For Bethany Pope, coordinator in the Support of Undergraduate Research and Creative Endeavors (SOURCE) office and a self-described “people person,” the past year has been challenging.
Used to managing student employees and working closely with students to help them find research opportunities, showcase their work and develop their skills, Pope is accustomed to being around others. So when the COVID-19 pandemic made that impossible, she was forced to adapt.
Pope thrives with in-person programming—such as the lunch-and-learn sessions she usually plans for undergraduate students who conduct research on campus over the summers—but her primary focus is celebrating the accomplishments of students, and helping ensure they have a venue to show off their work. In their accomplishments, Pope says she finds joy.

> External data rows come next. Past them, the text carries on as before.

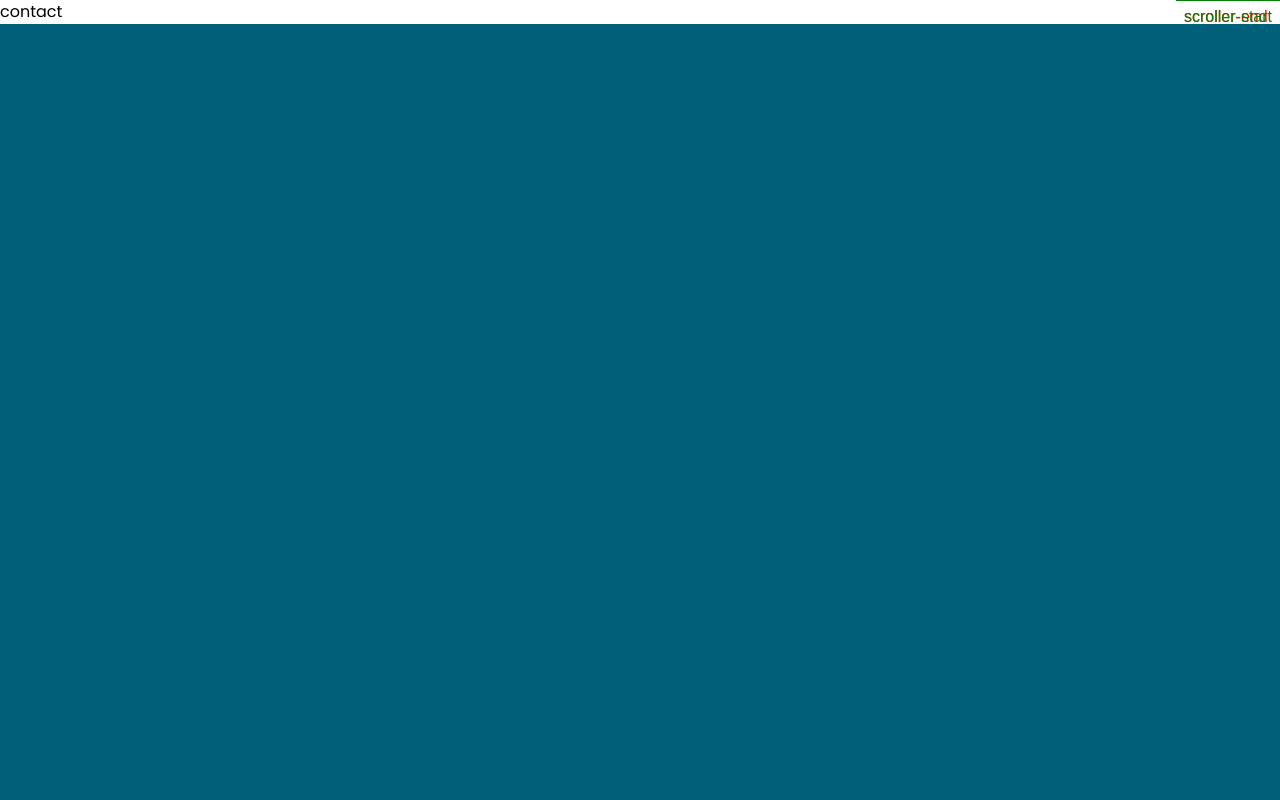
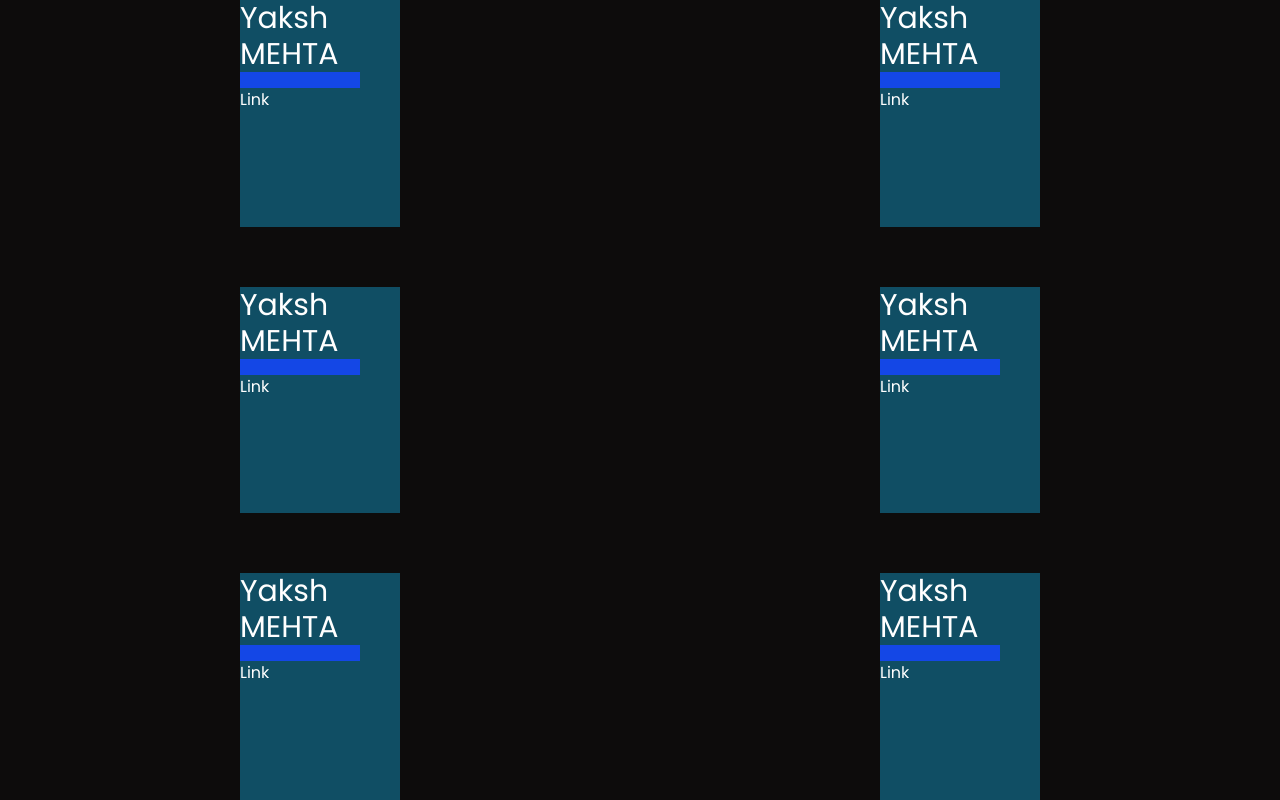
Before and after one commit to YAKSHMEHTA/MotionUI, a React (Vite) app in the folder UI/: page / in a window 1280 px wide. Shown: the top 800 px of the page. Built offline with nearby package versions, Linux system fonts and the light colour scheme.

Commit message:
demo Hero animation

```diff
--- a/UI/src/App.jsx
+++ b/UI/src/App.jsx
@@ -5,6 +5,7 @@ import heroImg from './assets/hero.png'
 import SccrollReveal from './Components/SccrollReveal.jsx'
 import TextPopBtn from './Buttons/TextPopBtn.jsx'
 import ScrollingCards from './Cards/ScrollingCards.jsx'
+import CursorTracker from './LandingPages/CursorTracker.jsx'
 import './App.css'
 import GenRandomTxt from './Texts/GenRandomTxt.jsx'
 
@@ -14,8 +15,7 @@ function App() {
   return (
     <>
       {/* <TextPopBtn height={1.5} width={6} text={"apply"} ></TextPopBtn> */}
-      <GenRandomTxt></GenRandomTxt>
-      <ScrollingCards></ScrollingCards>
+      <CursorTracker></CursorTracker>
     </>
   )
 }
--- a/UI/src/Cards/ScrollingCards.jsx
+++ b/UI/src/Cards/ScrollingCards.jsx
@@ -7,12 +7,30 @@ import React, {
 import gsap from "gsap";
 import { ScrollTrigger } from "gsap/ScrollTrigger";
 import Lenis from "@studio-freight/lenis";
+
 import "../App.css";
 import { useGSAP } from "@gsap/react";
 import DemoCard from "./DemoCard";
 
 function ScrollingCards() {
   const parentRef = useRef(null);
+
+  useEffect(() => {
+    const lenis = new Lenis({ duration: 1.8 });
+
+    lenis.on("scroll", ScrollTrigger.update);
+
+    gsap.ticker.add((time) => {
+      lenis.raf(time * 1000);
+    });
+    gsap.ticker.lagSmoothing(0);
+
+    return () => {
+      lenis.destroy();
+      gsap.ticker.remove((time) => lenis.raf(time * 1000));
+    };
+  }, []);
+
   useGSAP(() => {
     const ctx = gsap.context(() => {
       const tl = gsap.timeline({
@@ -21,20 +39,34 @@ function ScrollingCards() {
           start: "top top",
           scrub: 1,
           pin: true,
-          end: "+=1300px",
+          end: "+=1600px",
           markers: true,
         },
       });
-      tl.to(".text",{
-        y:-255,
-        ease:"sine.out"
-      })
-      tl.to(".card1", {
-        top: "-40%",
-        left: "-35%",
-        rotate: 10,
-        ease: "power2.out",
-      },"=");
+      tl.to(".text", {
+        y: -255,
+        ease: "sine.out",
+      });
+      tl.to(
+        ".card1",
+        {
+          rotation: -20,
+          onUpdate: (self) => {
+            console.log(self.progress);
+          },
+        },
+        "-=0.2",
+      );
+      tl.to(
+        ".card1",
+        {
+          y: "-150%",
+          left: "-35%",
+
+          ease: "power2.inOut",
+        },
+        "=",
+      );
       tl.to(
         ".card2",
         { top: "-40%", left: "-55%", rotate: -5, ease: "sine.out" },
@@ -45,12 +77,16 @@ function ScrollingCards() {
         { top: "-40%", left: "-35%", rotate: 10, ease: "sine.inOut" },
         "-=0.52",
       );
-      tl.to(".card4", {
-        top: "-40%",
-        left: "-35%",
-        rotate: 10,
-        ease: "power2.out",
-      },"-=0.28");
+      tl.to(
+        ".card4",
+        {
+          top: "-40%",
+          left: "-35%",
+          rotate: 10,
+          ease: "power2.out",
+        },
+        "-=0.28",
+      );
     });
 
     return () => {
@@ -62,9 +98,11 @@ function ScrollingCards() {
     <div className="overflow-hidden">
       <div className="w-full  overflow-hidden h-screen bg-cyan-800"></div>
       <div ref={parentRef} className="flex  relative h-100 parent w-full ">
-        <div className="flex w-full justify-center"><h1 className=" text-6xl   text z-10 text-white">YAKSH MEHTA</h1></div>
+        <div className="flex w-full justify-center">
+          <h1 className=" text-6xl   text z-10 text-white">YAKSH MEHTA</h1>
+        </div>
 
-        <div className="card1  absolute top-[80%] -rotate-20 -right-[35%]">
+        <div className="card1  absolute top-[80%] rotate-20 -right-[35%]">
           <DemoCard></DemoCard>
         </div>
         <div className="card2 absolute top-[90%] rotate-20 -right-[35%]">
--- /dev/null
+++ b/UI/src/LandingPages/CursorTracker.jsx
@@ -0,0 +1,113 @@
+import React, {
+  useLayoutEffect,
+  useEffect,
+  useRef,
+  startTransition,
+} from "react";
+import gsap from "gsap";
+import { ScrollTrigger } from "gsap/ScrollTrigger";
+import Lenis from "@studio-freight/lenis";
+
+import "../App.css";
+import { useGSAP } from "@gsap/react";
+
+function CursorTracker() {
+
+    // BEFORE any GSAP runs — original positions
+    var STRENGTH = 8
+    var MAX_DIST = 50
+    let dirX = window.innerWidth/2;
+    let xDir = 0;
+    let yDir = 0;
+    let dirY = 0;
+    const onMove = (e)=>{
+        console.log(e.clientX);
+        console.log("move",e.movementY)
+        xDir = e.movementX;
+        yDir = e.movementY;
+        dirX = e.clientX + dirX;
+        dirY = dirY + e.clientY;
+    }
+    window.addEventListener("mousemove", onMove);
+  useEffect(() => {
+    // Cache BEFORE any transform runs
+
+    const onMove = (e)=>{
+        let xTo = gsap.quickTo(".card","x",{x:xDir*10,duration:0.5,ease:"power4.out"});
+        let yTo = gsap.quickTo(".card","y",{y:yDir*10,duration:0.5,ease:"power4.out"});
+        xTo(e.movementX * 2);
+        yTo(e.movementY * 2)
+    }
+
+    const onLeave = () => {
+      cards.forEach(({ el }) =>
+        gsap.to(el, { x: 0, y: 0, duration: 0.9, ease: "elastic.out(1,0.3)" })
+      );
+    };
+
+    window.addEventListener("mousemove",(e)=>{
+        onMove(e);
+    });
+
+
+    // Cleanup — warna har hot-reload pe duplicate listeners stack hote hain
+    return () => {
+      window.removeEventListener("mousemove", onMove);
+
+    };
+  }, []);
+
+
+  return (
+    <div id="par" className=" w-full h-screen overflow-clip py-20 flex">
+      <div className=" h-full w-full items-center gap-15  flex flex-col ">
+        <div className="card flex flex-col py-20  bg-cyan-900">
+          <h2 className="text-3xl text-white">Yaksh MEHTA</h2>
+          <div className=" h-4 w-3/4 bg-blue-700"></div>
+          <a href="" className="text-white">
+            Link
+          </a>
+        </div>
+        <div className="card  flex flex-col bg-cyan-900">
+          <h2 className="text-3xl text-white">Yaksh MEHTA</h2>
+          <div className=" h-4 w-3/4 bg-blue-700"></div>
+          <a href="" className="text-white">
+            Link
+          </a>
+        </div>
+        <div className="card flex flex-col bg-cyan-900">
+          <h2 className="text-3xl text-white">Yaksh MEHTA</h2>
+          <div className=" h-4 w-3/4 bg-blue-700"></div>
+          <a href="" className="text-white">
+            Link
+          </a>
+        </div>
+      </div>
+      <div className="h-full w-full flex flex-col gap-15 items-center">
+        <div className="card flex flex-col h-15 overflow-clip  bg-cyan-900">
+          <h2 className="text-3xl text-white">Yaksh MEHTA</h2>
+          <div className=" h-4 w-3/4 bg-blue-700"></div>
+          <a href="" className="text-white">
+            Link
+          </a>
+        </div>
+        <div className="card flex flex-col h-15 overflow-clip  bg-cyan-900">
+          <h2 className="text-3xl text-white">Yaksh MEHTA</h2>
+          <div className=" h-4 w-3/4 bg-blue-700"></div>
+          <a href="" className="text-white">
+            Link
+          </a>
+        </div>
+        <div className="card flex flex-col h-15 overflow-clip  bg-cyan-900">
+          <h2 className="text-3xl text-white">Yaksh MEHTA</h2>
+          <div className=" h-4 w-3/4 bg-blue-700"></div>
+          <a href="" className="text-white">
+            Link
+          </a>
+        </div>
+      </div>
+    </div>
+  );
+}
+
+export default CursorTracker;
```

The Intersections event is one such example. When the pandemic hit, SOURCE was about one month out from its spring event, which serves as an opportunity for undergraduate students to present their research to the community. Faced with restrictions for in-person events, Pope was a major contributor in helping reimagine the event in a virtual format, responding with flexibility to learn the ins and outs of Zoom—and teach it to student presenters—and how to use discussion boards for the event.

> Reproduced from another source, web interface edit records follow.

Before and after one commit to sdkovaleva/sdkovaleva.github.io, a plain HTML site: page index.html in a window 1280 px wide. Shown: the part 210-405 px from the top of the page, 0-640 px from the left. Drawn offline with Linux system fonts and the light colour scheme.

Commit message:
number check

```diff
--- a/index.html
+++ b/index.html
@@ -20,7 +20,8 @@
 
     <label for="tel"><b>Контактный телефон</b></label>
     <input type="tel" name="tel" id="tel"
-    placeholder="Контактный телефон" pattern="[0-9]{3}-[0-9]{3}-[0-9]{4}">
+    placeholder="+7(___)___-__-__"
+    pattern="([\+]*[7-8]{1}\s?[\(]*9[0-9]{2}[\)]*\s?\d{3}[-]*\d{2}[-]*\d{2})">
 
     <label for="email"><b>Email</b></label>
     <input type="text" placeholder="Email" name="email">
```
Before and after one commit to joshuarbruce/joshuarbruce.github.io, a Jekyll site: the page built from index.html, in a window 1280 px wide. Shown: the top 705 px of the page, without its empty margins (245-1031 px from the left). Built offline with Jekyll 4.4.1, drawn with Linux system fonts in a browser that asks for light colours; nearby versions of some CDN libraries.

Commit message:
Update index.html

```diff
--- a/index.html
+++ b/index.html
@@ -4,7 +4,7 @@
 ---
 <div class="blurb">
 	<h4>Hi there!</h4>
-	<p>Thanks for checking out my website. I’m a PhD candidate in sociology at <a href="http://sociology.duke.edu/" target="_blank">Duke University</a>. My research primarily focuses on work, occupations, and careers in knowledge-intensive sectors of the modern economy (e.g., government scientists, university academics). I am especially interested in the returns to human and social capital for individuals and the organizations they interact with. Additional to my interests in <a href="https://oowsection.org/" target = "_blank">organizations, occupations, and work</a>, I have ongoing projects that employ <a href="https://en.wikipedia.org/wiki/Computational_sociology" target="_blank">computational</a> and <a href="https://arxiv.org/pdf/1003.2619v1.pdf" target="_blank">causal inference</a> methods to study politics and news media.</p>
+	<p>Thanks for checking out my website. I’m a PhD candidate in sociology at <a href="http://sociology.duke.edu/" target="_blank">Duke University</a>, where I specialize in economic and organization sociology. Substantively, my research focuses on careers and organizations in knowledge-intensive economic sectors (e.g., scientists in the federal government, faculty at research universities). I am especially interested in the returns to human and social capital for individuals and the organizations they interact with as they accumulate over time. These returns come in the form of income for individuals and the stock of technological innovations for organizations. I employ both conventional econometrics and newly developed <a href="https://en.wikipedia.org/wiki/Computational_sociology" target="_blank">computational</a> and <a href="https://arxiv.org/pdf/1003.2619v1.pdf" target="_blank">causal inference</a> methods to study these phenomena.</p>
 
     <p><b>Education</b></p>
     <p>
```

“It’s good to see colleagues rise to these occasions,” said Sheila Pedigo, Pope’s supervisor and director of SOURCE.
Since the first virtual Intersections event in April 2020, the office has hosted two more and has another coming up May 6–7.

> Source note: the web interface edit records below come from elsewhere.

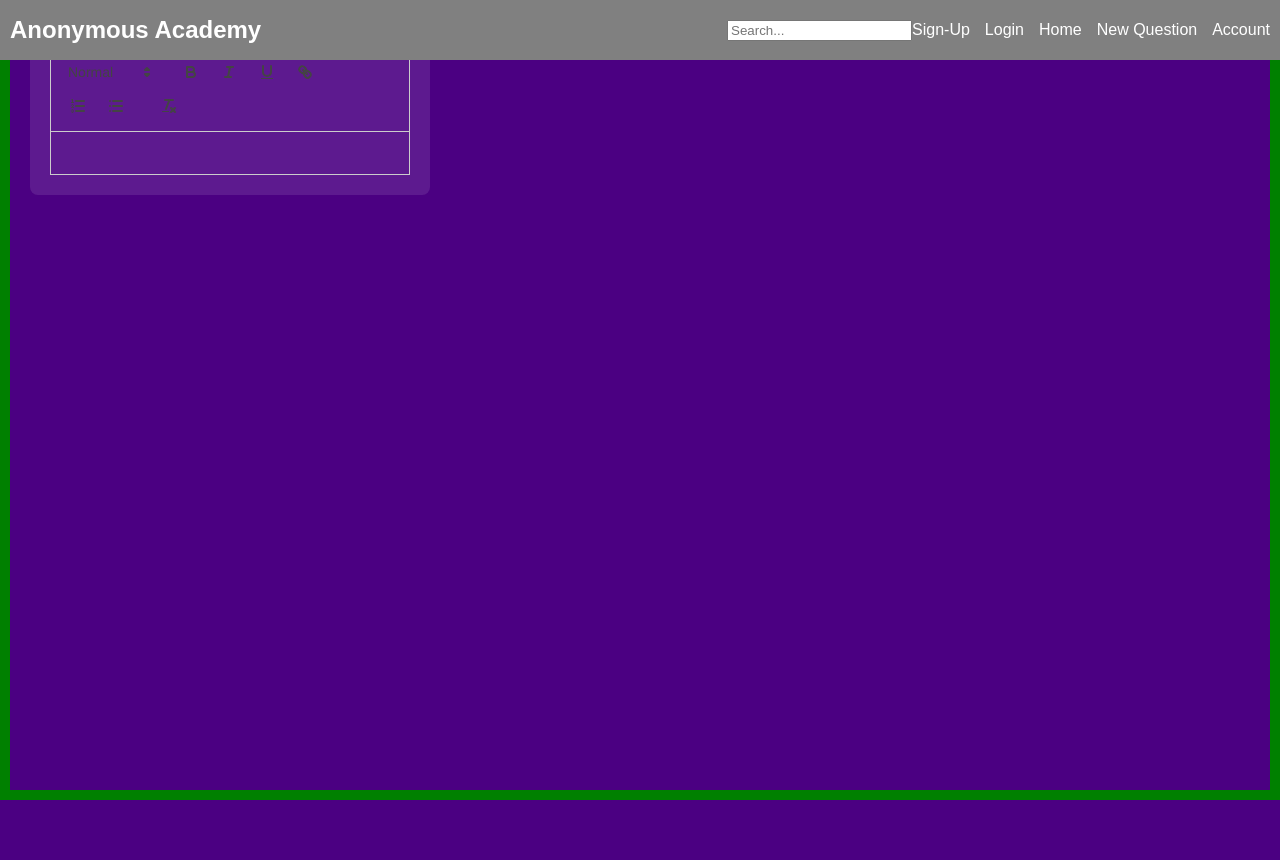
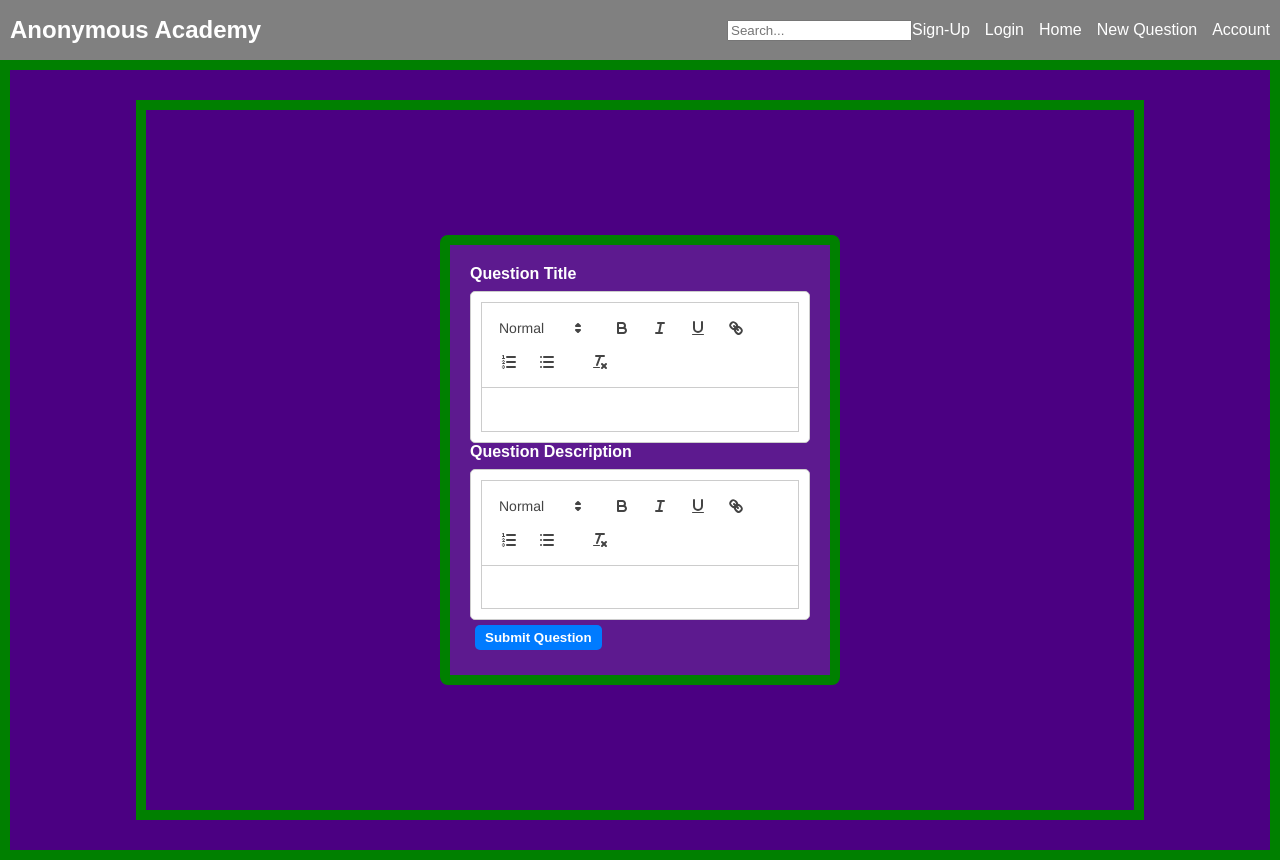
Before and after one commit to OHS-HBS-WorkStudy/client-side-mockup, a React (Create React App) app in the folder mock-up/: page / in a window 1280 px wide. Both pictures are taken after a click on the element "New Question". Before the commit the page ends 820 px from the top, so only its background shows below. Built offline with nearby package versions, Linux system fonts and the light colour scheme.

Commit message:
Check point

```diff
--- a/mock-up/src/App.css
+++ b/mock-up/src/App.css
@@ -83,7 +83,7 @@ nav {
   z-index: 1000;
 }
 
-nav-space {
+.nav-space {
     padding-top: 60px;
 }
 
@@ -373,6 +373,25 @@ nav .a {
   border: 10px solid green;
 }
 
+.NewThread .center {
+  width: 100vh;
+  height: 90vh;
+  display: flex;
+  flex-direction: row;
+  flex: 1 1;
+  justify-content: center;
+  align-items: center;
+  border: 10px solid green;
+}
+
+.NewThread .input-container {
+  width: 100%;
+  padding: 20px;
+  margin: 10px;
+  border: 10px solid green;
+
+}
+
 
 
 button {
@@ -400,6 +419,8 @@ button {
 .text-box {
   padding: 10px;
   min-height: 150px;
+  max-height: 600px;
+  overflow: scroll;
   background: white; /* Background color for the text box itself */
   border: 1px solid #ccc;
   border-radius: 5px;
--- a/mock-up/src/CustomButton2.js
+++ b/mock-up/src/CustomButton2.js
@@ -4,6 +4,12 @@ export default function CustomButton({func, data1, data2, name, desc}) {
     }
 
     return(
-        <h4 onClick={func2} className="grid-item ">{name} <br /> {desc}</h4>
+        <h4 onClick={func2} className="grid-item ">
+            <h3 dangerouslySetInnerHTML={{ __html: name }} />
+
+            <p dangerouslySetInnerHTML={{ __html: desc }} />
+        </h4>
+
+
     );
 }
--- a/mock-up/src/screens/Home.js
+++ b/mock-up/src/screens/Home.js
@@ -38,6 +38,7 @@ export default function Home() {
         return(
               <div>
             <body>
+            <div className="nav-space"></div>
                 <h2>Home</h2>
                 <div className="Home">
                     <div className="grid-container">
@@ -52,6 +53,7 @@ export default function Home() {
     }catch(err) {
         return(
             <div>
+                <div className="nav-space"></div>
                 <h2>Home</h2>
                 <p><b>No Questions</b></p>
             </div>
--- a/mock-up/src/screens/NewThread.js
+++ b/mock-up/src/screens/NewThread.js
@@ -1,12 +1,10 @@
-import { useState } from "react";
-import CustomButton from "../CustomButton";
-import ReactQuill from 'react-quill';
-import 'react-quill/dist/quill.snow.css'
+import React, { useState } from "react";
+import ReactQuill from "react-quill";
+import "react-quill/dist/quill.snow.css";
 
 export default function NewThread() {
   const [questionTitle, setQuestionTitle] = useState("");
   const [questionDesc, setQuestionDesc] = useState("");
-  const [textvalue, setTextvalue]  = useState("");
 
   function DataSave(title, dataArray) {
     localStorage.setItem(title, JSON.stringify(dataArray));
@@ -30,18 +28,27 @@ export default function NewThread() {
     console.log("Submitted data:", dataArray);
   }
 
+  function renderContent(htmlContent) {
+    return { __html: htmlContent };
+  }
+
   return (
-    <div className="nav-space">
+    <div>
+      <div className="nav-space"></div>
       <div className="NewThread">
-        <div className="split">
-          <div className="container">
-            <div className="center">
-              <div className="input-container">
-                <label>Question Title</label>
+        <div className="center">
+          <div className="input-container">
+            <label htmlFor="text-box">Question Title</label>
+            <div className="text-box">
+              <ReactQuill theme="snow" value={questionTitle} onChange={setQuestionTitle} />
+            </div>
 
-              <ReactQuill theme="snow" value={textvalue} onChange={setTextvalue} />
-              </div>
+            <label htmlFor="text-box">Question Description</label>
+            <div className="text-box">
+              <ReactQuill theme="snow" value={questionDesc} onChange={setQuestionDesc} />
             </div>
+
+            <button onClick={questionSubmit}>Submit Question</button>
           </div>
         </div>
       </div>
--- a/mock-up/src/screens/Thread.js
+++ b/mock-up/src/screens/Thread.js
@@ -4,12 +4,17 @@ import { QuestionContext } from "../App";
 export default function Thread() {
     const questionType = useContext(QuestionContext);
 
-    let data = JSON.parse(localStorage.getItem("question"+questionType));
+    const data = JSON.parse(localStorage.getItem("question" + questionType));
 
-    return(
+
+    return (
         <div>
-            <h2>{data.title}</h2>
-            <h4>{data.tag}</h4>
+            <div className="nav-space"></div>
+            <div>
+                <h3 dangerouslySetInnerHTML={{ __html: data.title }} />
+
+                <p dangerouslySetInnerHTML={{ __html: data.desc }} />
+            </div>
         </div>
     );
 }
```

“I really get to participate in the accomplishments of the students, the joys that they have in those accomplishments and I get to celebrate,” Pope said. “That also is a privilege in a lot of the work I’ve done at the university. There’s just that joy in seeing people reach their goals, joy of seeing them accomplish something large.”
Additionally, Pope is tasked with ensuring students in SOURCE’s research programs receive their stipends, tracking down all of the necessary information and processing it. Backed by nearly 25 years of experience at CWRU, she has formed relationships with individuals across campus to make such efforts possible.
Prior to beginning with SOURCE in 2005, Pope held roles at the Allen Memorial Medical Library, School of Graduate Studies and Department of Biology. And during that time, she has been committed to growing professionally and contributing positively to the university community.
Pope is a 2017 graduate of the Train the Champion diversity program, has served as a coordinator for the African American Campus Community Resource Group, is a Diversity 360 facilitator and earned her Certificate of Achievement in Financial Management through the CWRU Administrative Professional Series—which has proven helpful in her experience processing students’ stipends.
In recounting her time at the university, one moment stands out as one of the most rewarding: A former graduate student approaching her years later explaining how instrumental she was in ensuring his future success.
“Sometimes you don’t really think that your actions are going to have that great of an impact and so when you do see that, that’s just immeasurable joy,” she said.
The university is grateful to Pope for her efforts supporting students over the years, and especially during what’s been a challenging year.